Could a child have painted them? Something similar perhaps, but, then again, what is “genius” about a child drawing like a child? The genius there seems deeper than the surface.

Did they free art? I think they kept it free insofar as they kept it moving [evolving].

Did the success depend on mastery of classical styles? This is the difficult one for me, but I think the answer can be both yes and no. The success likely depends on the presence, influence, and some knowledge of classical style [I’d think]. However, some evolve as if solely by merit of an innate talent.

Yes, intersubjectivity is what I’m trying to get at.

Do you think maybe these artists’ mastery of classical techniques may have served as a mass psychological tool - a trick in a sense - to convince the public that the childlike painting can be appreciated? that it’s valid to appreciate a childlike painting? Perhaps it’s an intermediate step in the process of teaching people to appreciate the beauty in everything.

On the other hand, contemporary art seems to me (I could be wrong - I’m no expert) to be characterized by lack of mastery in the classical sense. Given that environment, people don’t take art very seriously anymore, and the discipline of seeing, including seeing freshly, has perhaps declined because of it.

An aesthete, searching a painting for signs of genius, must know how to look at a work of art, and to look with her whole being.

That is an extremely interesting notion. I’d think of it more as an attempt to reconcile than a trick, so to speak. I tend to think certain types of talents produce and recognize particular types of beauty. So, I think of the artists as genuine insofar as they see the beauty in their own representations [or what goes into them]. However, I also think they desired acceptance and appreciation, and most importantly validation [as you said], in their own methods. The result being an implicit interest in raising awareness and promoting those methods. I do think that it serves well to help, and teach, us to appreciate beauty in something different.

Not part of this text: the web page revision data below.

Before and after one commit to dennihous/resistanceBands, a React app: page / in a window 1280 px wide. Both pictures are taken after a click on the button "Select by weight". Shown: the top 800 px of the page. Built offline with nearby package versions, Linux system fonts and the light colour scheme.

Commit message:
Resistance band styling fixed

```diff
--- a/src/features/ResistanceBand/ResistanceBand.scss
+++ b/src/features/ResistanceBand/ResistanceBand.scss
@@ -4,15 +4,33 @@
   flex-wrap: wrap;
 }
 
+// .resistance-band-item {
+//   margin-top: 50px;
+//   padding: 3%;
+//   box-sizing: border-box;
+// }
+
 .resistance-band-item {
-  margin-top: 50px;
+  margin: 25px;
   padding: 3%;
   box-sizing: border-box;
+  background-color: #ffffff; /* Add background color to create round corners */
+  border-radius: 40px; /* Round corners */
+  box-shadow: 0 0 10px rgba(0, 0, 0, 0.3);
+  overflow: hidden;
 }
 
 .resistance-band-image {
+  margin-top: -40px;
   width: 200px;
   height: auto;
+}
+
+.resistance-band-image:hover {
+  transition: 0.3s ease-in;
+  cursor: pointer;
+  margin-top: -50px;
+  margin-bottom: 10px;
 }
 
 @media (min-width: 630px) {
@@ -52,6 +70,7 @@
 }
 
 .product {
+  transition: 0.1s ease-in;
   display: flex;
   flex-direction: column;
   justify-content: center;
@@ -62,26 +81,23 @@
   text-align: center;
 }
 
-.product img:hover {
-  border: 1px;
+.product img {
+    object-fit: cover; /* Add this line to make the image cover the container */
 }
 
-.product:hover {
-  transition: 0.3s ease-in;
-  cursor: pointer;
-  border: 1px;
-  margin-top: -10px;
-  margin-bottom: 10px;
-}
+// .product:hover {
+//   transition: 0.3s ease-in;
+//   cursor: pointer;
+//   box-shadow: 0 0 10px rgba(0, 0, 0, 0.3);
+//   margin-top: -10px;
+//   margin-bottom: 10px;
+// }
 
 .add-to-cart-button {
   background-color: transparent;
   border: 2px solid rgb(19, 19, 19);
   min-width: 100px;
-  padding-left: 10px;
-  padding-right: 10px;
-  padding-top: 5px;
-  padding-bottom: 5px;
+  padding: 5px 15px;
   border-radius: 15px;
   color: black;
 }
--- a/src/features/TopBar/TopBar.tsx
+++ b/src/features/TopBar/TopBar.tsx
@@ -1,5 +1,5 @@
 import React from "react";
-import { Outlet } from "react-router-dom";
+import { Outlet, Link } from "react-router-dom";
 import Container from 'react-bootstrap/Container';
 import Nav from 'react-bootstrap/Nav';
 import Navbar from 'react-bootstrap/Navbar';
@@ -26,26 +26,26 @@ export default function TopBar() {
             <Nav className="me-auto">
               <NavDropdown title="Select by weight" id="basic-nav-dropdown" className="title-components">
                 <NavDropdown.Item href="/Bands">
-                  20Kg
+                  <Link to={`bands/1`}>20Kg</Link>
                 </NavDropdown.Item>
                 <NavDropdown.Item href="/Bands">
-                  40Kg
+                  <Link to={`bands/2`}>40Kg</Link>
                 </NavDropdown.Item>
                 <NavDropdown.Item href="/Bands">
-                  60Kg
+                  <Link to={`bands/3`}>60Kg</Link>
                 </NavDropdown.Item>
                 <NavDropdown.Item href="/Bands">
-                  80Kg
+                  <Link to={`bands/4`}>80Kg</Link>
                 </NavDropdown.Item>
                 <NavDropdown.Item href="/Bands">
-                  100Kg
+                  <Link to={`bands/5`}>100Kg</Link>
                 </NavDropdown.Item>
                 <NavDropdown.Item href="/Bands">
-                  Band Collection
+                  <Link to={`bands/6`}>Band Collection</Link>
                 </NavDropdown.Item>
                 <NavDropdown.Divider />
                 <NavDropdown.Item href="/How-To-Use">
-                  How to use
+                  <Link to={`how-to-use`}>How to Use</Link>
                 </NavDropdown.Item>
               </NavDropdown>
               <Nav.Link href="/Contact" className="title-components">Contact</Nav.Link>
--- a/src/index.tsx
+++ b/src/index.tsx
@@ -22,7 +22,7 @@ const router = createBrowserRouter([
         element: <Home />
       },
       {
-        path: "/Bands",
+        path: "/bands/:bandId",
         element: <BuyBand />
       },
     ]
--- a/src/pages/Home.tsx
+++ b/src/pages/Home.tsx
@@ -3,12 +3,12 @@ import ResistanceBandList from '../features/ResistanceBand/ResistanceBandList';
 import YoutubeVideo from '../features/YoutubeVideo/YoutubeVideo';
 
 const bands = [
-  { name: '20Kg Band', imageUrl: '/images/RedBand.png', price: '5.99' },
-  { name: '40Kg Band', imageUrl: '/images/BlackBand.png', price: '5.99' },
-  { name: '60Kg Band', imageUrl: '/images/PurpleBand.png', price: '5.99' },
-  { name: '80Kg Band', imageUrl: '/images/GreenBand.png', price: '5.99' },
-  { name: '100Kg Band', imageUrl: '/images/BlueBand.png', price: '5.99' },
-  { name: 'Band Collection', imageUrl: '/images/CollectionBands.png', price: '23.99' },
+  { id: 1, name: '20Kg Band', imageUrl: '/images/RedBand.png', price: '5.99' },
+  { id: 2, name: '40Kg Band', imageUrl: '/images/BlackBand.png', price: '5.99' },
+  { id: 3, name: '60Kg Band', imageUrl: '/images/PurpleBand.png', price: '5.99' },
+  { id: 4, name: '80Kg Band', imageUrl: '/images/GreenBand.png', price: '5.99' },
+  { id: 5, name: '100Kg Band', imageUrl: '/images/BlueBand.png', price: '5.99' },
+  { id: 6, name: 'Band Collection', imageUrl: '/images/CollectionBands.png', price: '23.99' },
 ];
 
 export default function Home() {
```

I agree, though I think the interest in mastery has declined as well. The art in it becoming more like those sporadic ‘flashes’ of genius than a conditioned practice.